"With Earth Day around the corner, it’s a good time to step back and see how we’ve been doing since the first Earth Day in 1970, when 20 million people took to the streets to protest rivers on fire, DDT-poisoned birds, sewage on beaches, and a devastating oil spill off the pristine Santa Barbara coast," writes Terry Tamminen.
"Since those early days, we have improved sewage treatment plants and banned DDT, but new threats to human and environmental health are mounting – pollution from hydraulic fracking, leaking oil pipelines, nuclear disasters, and other localized impacts on communities." Add in global climate change and you have a recipe for a “transition of the Earth’s ecosystems into a state unknown in human experience.”

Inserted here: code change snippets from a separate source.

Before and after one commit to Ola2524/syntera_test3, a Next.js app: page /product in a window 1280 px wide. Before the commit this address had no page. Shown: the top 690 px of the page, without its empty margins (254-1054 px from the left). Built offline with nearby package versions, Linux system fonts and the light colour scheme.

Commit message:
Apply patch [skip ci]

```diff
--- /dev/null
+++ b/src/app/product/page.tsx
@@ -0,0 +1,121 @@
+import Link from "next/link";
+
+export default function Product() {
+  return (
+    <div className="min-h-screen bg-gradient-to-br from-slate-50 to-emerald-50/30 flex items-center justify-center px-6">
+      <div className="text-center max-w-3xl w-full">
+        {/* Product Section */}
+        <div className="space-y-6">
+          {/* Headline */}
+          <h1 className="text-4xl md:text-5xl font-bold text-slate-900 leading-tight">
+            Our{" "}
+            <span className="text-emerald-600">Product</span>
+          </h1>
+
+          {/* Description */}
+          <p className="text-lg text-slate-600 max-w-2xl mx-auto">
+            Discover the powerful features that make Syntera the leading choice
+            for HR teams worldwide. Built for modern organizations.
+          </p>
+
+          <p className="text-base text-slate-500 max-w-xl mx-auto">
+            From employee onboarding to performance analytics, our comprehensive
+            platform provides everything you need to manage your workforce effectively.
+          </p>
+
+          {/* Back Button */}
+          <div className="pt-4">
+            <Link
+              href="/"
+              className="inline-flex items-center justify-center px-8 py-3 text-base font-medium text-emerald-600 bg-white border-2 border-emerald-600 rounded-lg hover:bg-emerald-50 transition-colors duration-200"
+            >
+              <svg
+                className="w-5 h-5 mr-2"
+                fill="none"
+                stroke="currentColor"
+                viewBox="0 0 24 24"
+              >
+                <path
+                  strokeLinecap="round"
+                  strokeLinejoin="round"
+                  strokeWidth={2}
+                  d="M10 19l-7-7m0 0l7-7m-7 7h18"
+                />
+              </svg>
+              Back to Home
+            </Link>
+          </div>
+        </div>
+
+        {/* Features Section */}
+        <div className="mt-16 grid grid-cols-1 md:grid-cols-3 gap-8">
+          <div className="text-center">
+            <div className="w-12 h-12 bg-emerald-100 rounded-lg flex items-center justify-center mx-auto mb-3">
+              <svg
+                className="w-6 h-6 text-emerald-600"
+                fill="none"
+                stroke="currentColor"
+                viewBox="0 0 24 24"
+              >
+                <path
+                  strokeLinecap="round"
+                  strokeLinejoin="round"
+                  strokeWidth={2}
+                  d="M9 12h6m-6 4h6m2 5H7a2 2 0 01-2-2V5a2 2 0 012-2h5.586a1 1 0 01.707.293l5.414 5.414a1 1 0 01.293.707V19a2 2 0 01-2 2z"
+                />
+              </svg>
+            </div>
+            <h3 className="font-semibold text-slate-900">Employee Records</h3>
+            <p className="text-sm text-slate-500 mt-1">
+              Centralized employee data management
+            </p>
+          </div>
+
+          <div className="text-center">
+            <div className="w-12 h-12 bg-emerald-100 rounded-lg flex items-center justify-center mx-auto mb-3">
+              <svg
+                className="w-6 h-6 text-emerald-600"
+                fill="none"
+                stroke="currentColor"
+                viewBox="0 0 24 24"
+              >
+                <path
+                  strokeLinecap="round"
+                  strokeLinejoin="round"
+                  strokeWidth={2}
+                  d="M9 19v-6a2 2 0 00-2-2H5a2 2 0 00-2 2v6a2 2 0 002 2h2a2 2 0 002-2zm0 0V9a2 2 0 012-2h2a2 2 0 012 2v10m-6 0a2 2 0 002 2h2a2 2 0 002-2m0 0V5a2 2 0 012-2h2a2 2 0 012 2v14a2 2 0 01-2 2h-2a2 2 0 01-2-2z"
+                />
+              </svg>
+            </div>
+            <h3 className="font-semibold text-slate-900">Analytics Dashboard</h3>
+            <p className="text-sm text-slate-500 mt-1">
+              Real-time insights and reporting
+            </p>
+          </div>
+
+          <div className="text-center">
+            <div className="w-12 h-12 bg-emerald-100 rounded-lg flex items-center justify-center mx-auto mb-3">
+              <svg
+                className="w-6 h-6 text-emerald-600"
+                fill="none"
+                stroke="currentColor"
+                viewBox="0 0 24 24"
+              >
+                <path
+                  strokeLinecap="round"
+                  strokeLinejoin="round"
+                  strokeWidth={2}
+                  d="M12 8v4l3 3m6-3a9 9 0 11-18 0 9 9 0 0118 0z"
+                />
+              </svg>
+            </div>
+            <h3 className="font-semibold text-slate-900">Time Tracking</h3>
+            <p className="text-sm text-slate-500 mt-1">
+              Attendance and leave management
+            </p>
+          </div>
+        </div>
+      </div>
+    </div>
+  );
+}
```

"These new and very visible threats are igniting a fresh grassroots call for more action that is commensurate with such challenges in ways the existing laws seem unprepared to address," says Tamminen. "Enter the 'Rights of Nature' movement," an expansion of environmental protections that has been adopted in Bolivia, Ecuador, and over three-dozen U.S. municipalities.